[What you need to do] Search the records for the word "Mystery" and pick out every line that has it.

(Given records Opens)

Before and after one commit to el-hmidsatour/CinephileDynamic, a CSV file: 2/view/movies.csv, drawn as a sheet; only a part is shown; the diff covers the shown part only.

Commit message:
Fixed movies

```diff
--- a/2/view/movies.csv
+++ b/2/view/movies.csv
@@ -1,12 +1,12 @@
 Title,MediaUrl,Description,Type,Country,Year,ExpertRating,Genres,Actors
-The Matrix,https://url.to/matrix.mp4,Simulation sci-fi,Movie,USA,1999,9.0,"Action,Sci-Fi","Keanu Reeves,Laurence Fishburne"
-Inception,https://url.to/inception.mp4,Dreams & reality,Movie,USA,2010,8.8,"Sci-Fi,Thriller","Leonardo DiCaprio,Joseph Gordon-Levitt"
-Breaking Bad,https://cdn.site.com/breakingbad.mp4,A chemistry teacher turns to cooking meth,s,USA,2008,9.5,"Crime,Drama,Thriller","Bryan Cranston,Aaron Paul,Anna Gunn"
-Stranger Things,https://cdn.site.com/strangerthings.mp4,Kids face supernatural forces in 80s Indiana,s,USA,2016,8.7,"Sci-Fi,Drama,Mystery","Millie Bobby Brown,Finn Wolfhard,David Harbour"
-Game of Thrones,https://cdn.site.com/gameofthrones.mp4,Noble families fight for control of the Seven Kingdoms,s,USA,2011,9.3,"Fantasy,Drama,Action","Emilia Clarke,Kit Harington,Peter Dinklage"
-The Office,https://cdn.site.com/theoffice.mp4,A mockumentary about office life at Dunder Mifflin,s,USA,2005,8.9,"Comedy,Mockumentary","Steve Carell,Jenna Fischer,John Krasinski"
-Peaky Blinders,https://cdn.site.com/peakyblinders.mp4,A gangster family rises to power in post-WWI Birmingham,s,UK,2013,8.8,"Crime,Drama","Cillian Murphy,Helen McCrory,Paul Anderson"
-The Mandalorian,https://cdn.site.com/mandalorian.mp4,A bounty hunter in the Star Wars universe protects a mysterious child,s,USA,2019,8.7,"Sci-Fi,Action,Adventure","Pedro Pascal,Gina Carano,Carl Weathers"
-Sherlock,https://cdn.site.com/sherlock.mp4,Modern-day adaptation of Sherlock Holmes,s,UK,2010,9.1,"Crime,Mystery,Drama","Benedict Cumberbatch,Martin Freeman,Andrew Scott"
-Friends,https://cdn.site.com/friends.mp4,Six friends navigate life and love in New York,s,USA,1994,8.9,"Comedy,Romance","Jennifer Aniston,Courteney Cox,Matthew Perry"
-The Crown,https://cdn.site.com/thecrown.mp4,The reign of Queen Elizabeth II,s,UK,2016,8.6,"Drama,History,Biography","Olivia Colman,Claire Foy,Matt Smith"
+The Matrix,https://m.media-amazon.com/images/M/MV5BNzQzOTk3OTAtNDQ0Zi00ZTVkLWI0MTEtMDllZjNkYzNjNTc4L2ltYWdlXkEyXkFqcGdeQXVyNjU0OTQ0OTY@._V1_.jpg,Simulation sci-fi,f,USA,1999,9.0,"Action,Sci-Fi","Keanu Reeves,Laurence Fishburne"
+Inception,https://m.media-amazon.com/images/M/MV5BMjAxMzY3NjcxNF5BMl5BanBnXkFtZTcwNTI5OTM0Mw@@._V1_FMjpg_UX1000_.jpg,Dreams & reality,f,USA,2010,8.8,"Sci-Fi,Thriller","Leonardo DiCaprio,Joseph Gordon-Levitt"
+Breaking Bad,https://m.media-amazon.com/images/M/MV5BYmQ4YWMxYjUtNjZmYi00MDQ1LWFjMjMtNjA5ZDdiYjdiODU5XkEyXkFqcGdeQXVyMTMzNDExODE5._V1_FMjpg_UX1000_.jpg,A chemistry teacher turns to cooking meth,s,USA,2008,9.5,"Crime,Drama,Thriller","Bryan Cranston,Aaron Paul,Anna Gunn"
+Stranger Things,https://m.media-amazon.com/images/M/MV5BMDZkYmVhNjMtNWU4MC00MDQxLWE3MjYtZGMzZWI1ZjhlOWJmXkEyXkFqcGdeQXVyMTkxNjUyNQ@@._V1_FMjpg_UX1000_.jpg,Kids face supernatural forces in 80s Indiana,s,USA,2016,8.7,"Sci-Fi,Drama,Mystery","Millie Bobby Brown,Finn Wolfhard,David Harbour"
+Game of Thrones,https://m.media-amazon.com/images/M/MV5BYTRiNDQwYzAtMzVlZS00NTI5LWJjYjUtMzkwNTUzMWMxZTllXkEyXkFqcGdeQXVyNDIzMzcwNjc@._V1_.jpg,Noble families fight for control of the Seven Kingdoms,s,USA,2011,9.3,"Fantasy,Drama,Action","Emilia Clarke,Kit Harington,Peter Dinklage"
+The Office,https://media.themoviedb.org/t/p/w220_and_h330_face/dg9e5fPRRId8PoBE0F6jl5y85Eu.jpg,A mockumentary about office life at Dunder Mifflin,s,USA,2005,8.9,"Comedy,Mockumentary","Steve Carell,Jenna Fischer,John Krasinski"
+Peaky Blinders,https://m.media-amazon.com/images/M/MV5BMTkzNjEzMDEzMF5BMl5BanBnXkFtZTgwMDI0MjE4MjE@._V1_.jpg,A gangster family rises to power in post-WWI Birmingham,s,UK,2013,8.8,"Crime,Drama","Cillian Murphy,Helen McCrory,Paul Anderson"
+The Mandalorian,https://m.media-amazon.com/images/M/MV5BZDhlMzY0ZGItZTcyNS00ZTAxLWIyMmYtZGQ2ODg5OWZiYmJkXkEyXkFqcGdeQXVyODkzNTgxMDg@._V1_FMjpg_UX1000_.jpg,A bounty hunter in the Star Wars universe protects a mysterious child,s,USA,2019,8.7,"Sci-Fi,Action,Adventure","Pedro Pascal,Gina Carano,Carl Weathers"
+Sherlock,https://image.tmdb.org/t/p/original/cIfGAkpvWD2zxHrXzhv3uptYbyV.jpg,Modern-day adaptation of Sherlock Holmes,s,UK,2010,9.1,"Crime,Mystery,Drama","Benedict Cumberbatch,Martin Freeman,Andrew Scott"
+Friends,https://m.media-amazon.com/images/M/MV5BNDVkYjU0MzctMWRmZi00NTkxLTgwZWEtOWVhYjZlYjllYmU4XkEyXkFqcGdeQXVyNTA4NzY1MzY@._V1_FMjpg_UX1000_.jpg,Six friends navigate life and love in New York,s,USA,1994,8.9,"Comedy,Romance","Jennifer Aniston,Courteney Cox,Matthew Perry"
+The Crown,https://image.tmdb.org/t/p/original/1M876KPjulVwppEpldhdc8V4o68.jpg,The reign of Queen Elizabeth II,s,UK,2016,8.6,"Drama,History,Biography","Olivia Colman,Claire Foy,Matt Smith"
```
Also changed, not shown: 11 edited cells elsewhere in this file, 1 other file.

(Given records Closes)

[Solution]
-Stranger Things,https://cdn.site.com/strangerthings.mp4,Kids face supernatural forces in 80s Indiana,s,USA,2016,8.7,"Sci-Fi,Drama,Mystery","Millie Bobby Brown,Finn Wolfhard,David Harbour"
-Sherlock,https://cdn.site.com/sherlock.mp4,Modern-day adaptation of Sherlock Holmes,s,UK,2010,9.1,"Crime,Mystery,Drama","Benedict Cumberbatch,Martin Freeman,Andrew Scott"
+Stranger Things,https://m.media-amazon.com/images/M/MV5BMDZkYmVhNjMtNWU4MC00MDQxLWE3MjYtZGMzZWI1ZjhlOWJmXkEyXkFqcGdeQXVyMTkxNjUyNQ@@._V1_FMjpg_UX1000_.jpg,Kids face supernatural forces in 80s Indiana,s,USA,2016,8.7,"Sci-Fi,Drama,Mystery","Millie Bobby Brown,Finn Wolfhard,David Harbour"
+Sherlock,https://image.tmdb.org/t/p/original/cIfGAkpvWD2zxHrXzhv3uptYbyV.jpg,Modern-day adaptation of Sherlock Holmes,s,UK,2010,9.1,"Crime,Mystery,Drama","Benedict Cumberbatch,Martin Freeman,Andrew Scott"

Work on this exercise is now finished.